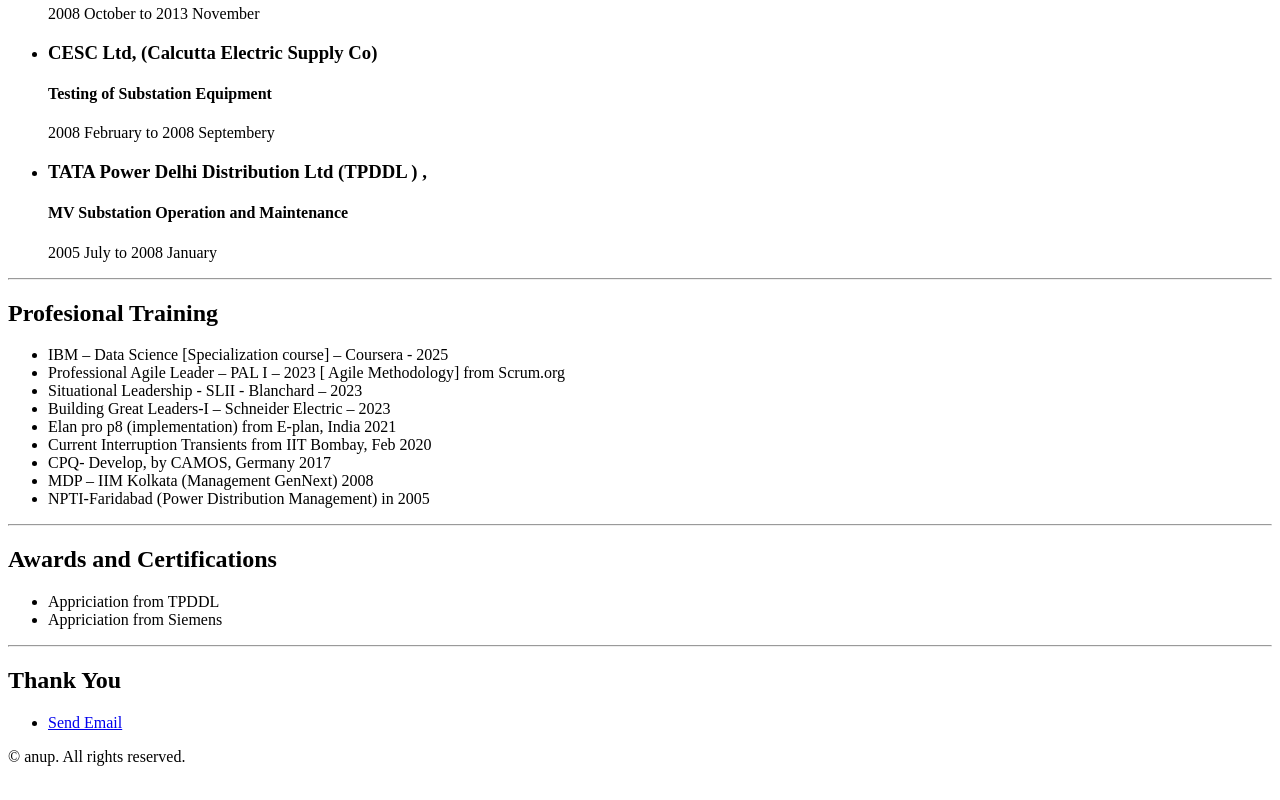
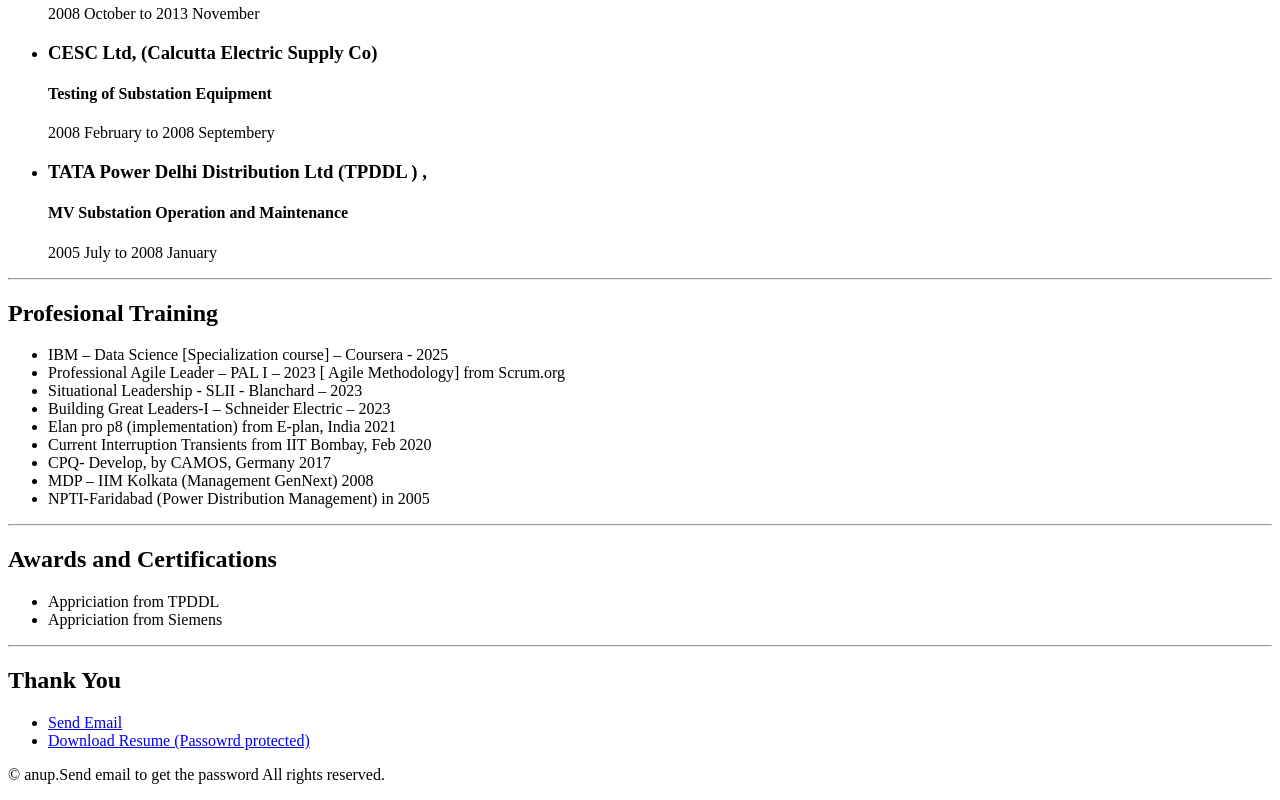
Before and after one commit to goanup/resume, a plain HTML site: page index.html in a window 1280 px wide. Shown: the part 970-1770 px from the top of the page. Drawn offline with Linux system fonts and the light colour scheme.

Commit message:
Update index.html

```diff
--- a/index.html
+++ b/index.html
@@ -97,10 +97,10 @@
   <h2>Thank You</h2>
   <ul>
     <li><a href="mailto:goanup@gmail.com">Send Email</a> </li>
-
+    <li><a href="./assets/resume/Resume.zip">Download Resume (Passowrd protected) </a></li>
   </ul>
   <footer>
-    <p>© anup. All rights reserved.</p>
+    <p>© anup.Send email to get the password All rights reserved.</p>
   </footer>
 
 
```
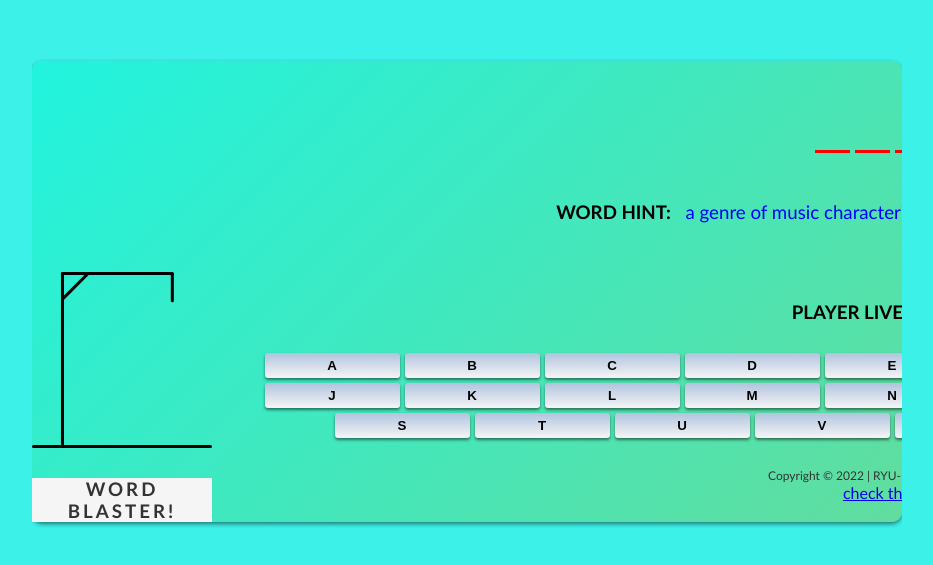
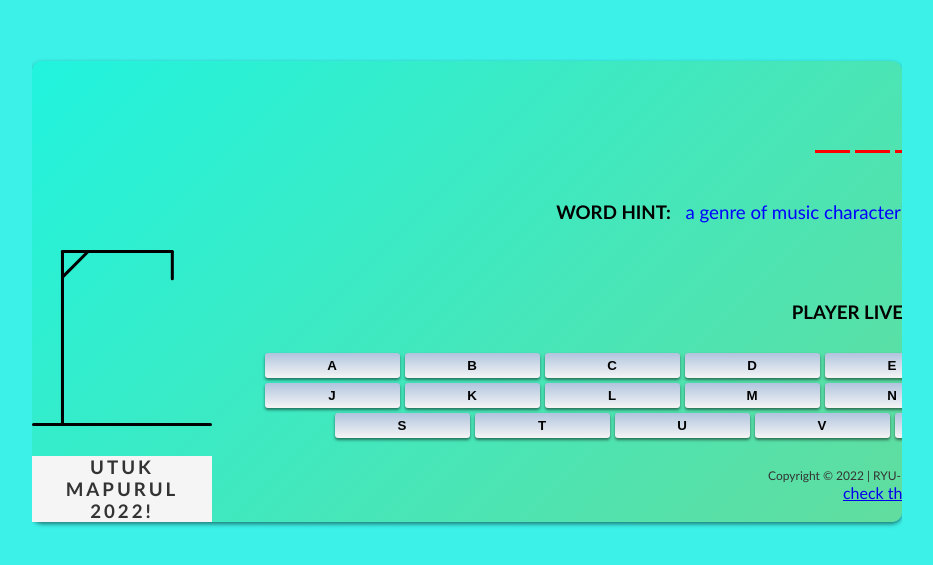
Before and after one commit to rhey0027/deadman, a plain HTML site: page index.html in a window 1280 px wide. Shown: the part 109-674 px from the top of the page, without its empty margins (173-1106 px from the left). Drawn offline with Linux system fonts and the light colour scheme.

Commit message:
change title

```diff
--- a/index.html
+++ b/index.html
@@ -20,7 +20,7 @@
   <div class="container">
     <div class="image-content">
       <img src="./images/hangman-0.svg" alt="image.gif">
-      <h3 class="blink">word blaster!</h3>
+      <h3 class="blink">Utuk Mapurul 2022!</h3>
     </div>
     <div class="game-content">
       <div class="word-container">
```
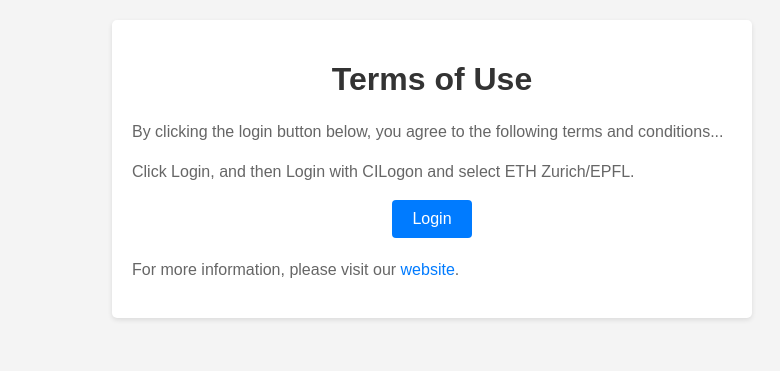
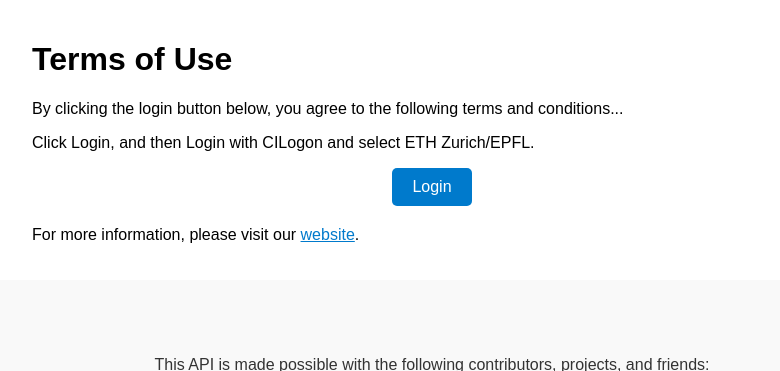
Before and after one commit to swiss-ai/llm-proxy, a FastAPI app: page / in a window 1280 px wide. Shown: the top 371 px of the page, without its empty margins (208-988 px from the left). Run offline with FastAPI, Linux system fonts and the light colour scheme.

Commit message:
update configs

```diff
--- a/llm.py
+++ b/llm.py
@@ -1,7 +1,6 @@
 import os
 import backoff
 import threading
-import uuid
 from typing import Dict
 from collections import defaultdict
 from protocol import ModelResponse
@@ -14,8 +13,6 @@
     disable_tracking = False
     from langfuse.openai import openai
 
-cost_dict: Dict[str, Dict[str, float]] = defaultdict(dict)
-cost_dict_lock = threading.Lock()
 API_BASE=os.environ.get("RC_API_BASE", "http://140.238.223.13:8092/v1/service/llm/v1")
 
 client = openai.OpenAI(
--- a/main.py
+++ b/main.py
@@ -2,8 +2,6 @@
 import json
 import time
 import uuid
-import secrets
-import traceback
 from urllib.parse import urlparse
 
 from sqlmodel import create_engine, Session, select
--- a/templates/index.html
+++ b/templates/index.html
@@ -1,48 +1,52 @@
 <!DOCTYPE html>
-<html>
+<html lang="en">
 <head>
-    <title>Swiss AI Serving</title>
+    <meta charset="UTF-8">
+    <title>Terms of Use</title>
     <style>
         body {
             font-family: Arial, sans-serif;
-            background-color: #f4f4f4;
             margin: 0;
-            padding: 20px;
+            padding: 0;
         }
         .container {
-            max-width: 600px;
+            max-width: 800px;
             margin: 0 auto;
-            background-color: #fff;
             padding: 20px;
-            border-radius: 5px;
-            box-shadow: 0 2px 5px rgba(0, 0, 0, 0.1);
-        }
-        h1 {
-            color: #333;
-            text-align: center;
-        }
-        p {
-            color: #666;
-            line-height: 1.5;
         }
         .login-btn {
             display: inline-block;
-            background-color: #007bff;
+            padding: 10px 20px;
+            background-color: #007acc;
             color: #fff;
             text-decoration: none;
-            padding: 10px 20px;
-            border-radius: 4px;
-            transition: background-color 0.3s;
+            border-radius: 5px;
         }
-        .login-btn:hover {
-            background-color: #0056b3;
+        .login-container {
+            text-align: center;
+            margin-bottom: 20px;
         }
         .info-link {
-            color: #007bff;
-            text-decoration: none;
+            color: #007acc;
         }
-        .info-link:hover {
-            text-decoration: underline;
+        .contributors-section {
+            background-color: #f9f9f9;
+            padding: 40px 0;
+        }
+        .contributors-text {
+            text-align: center;
+            color: #333;
+        }
+        .contributors-logos {
+            display: flex;
+            flex-wrap: wrap;
+            justify-content: center;
+            gap: 20px;
+            margin-top: 20px;
+        }
+        .contributors-logos img {
+            max-width: 100px;
+            height: auto;
         }
     </style>
 </head>
@@ -51,10 +55,22 @@
         <h1>Terms of Use</h1>
         <p>By clicking the login button below, you agree to the following terms and conditions...</p>
         <p>Click Login, and then Login with CILogon and select ETH Zurich/EPFL.</p>
-        <div style="text-align: center; margin-bottom: 20px;">
+        <div class="login-container">
             <a href="/login" class="login-btn">Login</a>
         </div>
         <p>For more information, please visit our <a href="https://github.com/swiss-ai/modelServing" class="info-link">website</a>.</p>
     </div>
+
+    <div class="contributors-section">
+        <div class="container">
+            <p class="contributors-text">
+                This API is made possible with the following contributors, projects, and friends:
+            </p>
+            <div class="contributors-logos">
+                <a href="https://langfuse.com/"><img src="https://github.com/langfuse/langfuse-docs/blob/main/public/langfuse_logo.png?raw=true" alt="Langfuse 1">
+                </a>
+            </div>
+        </div>
+    </div>
 </body>
 </html>
```
Also changed, not shown: stats.py (added), 1 other file.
....................
▶ **Task brief**
Write every entry out again exactly, dropping the pictures.

▶ **Your response**
Before and after one commit to goanup/resume, a plain HTML site: page index.html in a window 1280 px wide. Shown: the part 970-1770 px from the top of the page. Drawn offline with Linux system fonts and the light colour scheme.

Commit message:
Update index.html

```diff
--- a/index.html
+++ b/index.html
@@ -97,10 +97,10 @@
   <h2>Thank You</h2>
   <ul>
     <li><a href="mailto:goanup@gmail.com">Send Email</a> </li>
-
+    <li><a href="./assets/resume/Resume.zip">Download Resume (Passowrd protected) </a></li>
   </ul>
   <footer>
-    <p>© anup. All rights reserved.</p>
+    <p>© anup.Send email to get the password All rights reserved.</p>
   </footer>
 
 
```
Before and after one commit to rhey0027/deadman, a plain HTML site: page index.html in a window 1280 px wide. Shown: the part 109-674 px from the top of the page, without its empty margins (173-1106 px from the left). Drawn offline with Linux system fonts and the light colour scheme.

Commit message:
change title

```diff
--- a/index.html
+++ b/index.html
@@ -20,7 +20,7 @@
   <div class="container">
     <div class="image-content">
       <img src="./images/hangman-0.svg" alt="image.gif">
-      <h3 class="blink">word blaster!</h3>
+      <h3 class="blink">Utuk Mapurul 2022!</h3>
     </div>
     <div class="game-content">
       <div class="word-container">
```
Before and after one commit to swiss-ai/llm-proxy, a FastAPI app: page / in a window 1280 px wide. Shown: the top 371 px of the page, without its empty margins (208-988 px from the left). Run offline with FastAPI, Linux system fonts and the light colour scheme.

Commit message:
update configs

```diff
--- a/llm.py
+++ b/llm.py
@@ -1,7 +1,6 @@
 import os
 import backoff
 import threading
-import uuid
 from typing import Dict
 from collections import defaultdict
 from protocol import ModelResponse
@@ -14,8 +13,6 @@
     disable_tracking = False
     from langfuse.openai import openai
 
-cost_dict: Dict[str, Dict[str, float]] = defaultdict(dict)
-cost_dict_lock = threading.Lock()
 API_BASE=os.environ.get("RC_API_BASE", "http://140.238.223.13:8092/v1/service/llm/v1")
 
 client = openai.OpenAI(
--- a/main.py
+++ b/main.py
@@ -2,8 +2,6 @@
 import json
 import time
 import uuid
-import secrets
-import traceback
 from urllib.parse import urlparse
 
 from sqlmodel import create_engine, Session, select
--- a/templates/index.html
+++ b/templates/index.html
@@ -1,48 +1,52 @@
 <!DOCTYPE html>
-<html>
+<html lang="en">
 <head>
-    <title>Swiss AI Serving</title>
+    <meta charset="UTF-8">
+    <title>Terms of Use</title>
     <style>
         body {
             font-family: Arial, sans-serif;
-            background-color: #f4f4f4;
             margin: 0;
-            padding: 20px;
+            padding: 0;
         }
         .container {
-            max-width: 600px;
+            max-width: 800px;
             margin: 0 auto;
-            background-color: #fff;
             padding: 20px;
-            border-radius: 5px;
-            box-shadow: 0 2px 5px rgba(0, 0, 0, 0.1);
-        }
-        h1 {
-            color: #333;
-            text-align: center;
-        }
-        p {
-            color: #666;
-            line-height: 1.5;
         }
         .login-btn {
             display: inline-block;
-            background-color: #007bff;
+            padding: 10px 20px;
+            background-color: #007acc;
             color: #fff;
             text-decoration: none;
-            padding: 10px 20px;
-            border-radius: 4px;
-            transition: background-color 0.3s;
+            border-radius: 5px;
         }
-        .login-btn:hover {
-            background-color: #0056b3;
+        .login-container {
+            text-align: center;
+            margin-bottom: 20px;
         }
         .info-link {
-            color: #007bff;
-            text-decoration: none;
+            color: #007acc;
         }
-        .info-link:hover {
-            text-decoration: underline;
+        .contributors-section {
+            background-color: #f9f9f9;
+            padding: 40px 0;
+        }
+        .contributors-text {
+            text-align: center;
+            color: #333;
+        }
+        .contributors-logos {
+            display: flex;
+            flex-wrap: wrap;
+            justify-content: center;
+            gap: 20px;
+            margin-top: 20px;
+        }
+        .contributors-logos img {
+            max-width: 100px;
+            height: auto;
         }
     </style>
 </head>
@@ -51,10 +55,22 @@
         <h1>Terms of Use</h1>
         <p>By clicking the login button below, you agree to the following terms and conditions...</p>
         <p>Click Login, and then Login with CILogon and select ETH Zurich/EPFL.</p>
-        <div style="text-align: center; margin-bottom: 20px;">
+        <div class="login-container">
             <a href="/login" class="login-btn">Login</a>
         </div>
         <p>For more information, please visit our <a href="https://github.com/swiss-ai/modelServing" class="info-link">website</a>.</p>
     </div>
+
+    <div class="contributors-section">
+        <div class="container">
+            <p class="contributors-text">
+                This API is made possible with the following contributors, projects, and friends:
+            </p>
+            <div class="contributors-logos">
+                <a href="https://langfuse.com/"><img src="https://github.com/langfuse/langfuse-docs/blob/main/public/langfuse_logo.png?raw=true" alt="Langfuse 1">
+                </a>
+            </div>
+        </div>
+    </div>
 </body>
 </html>
```
Also changed, not shown: stats.py (added), 1 other file.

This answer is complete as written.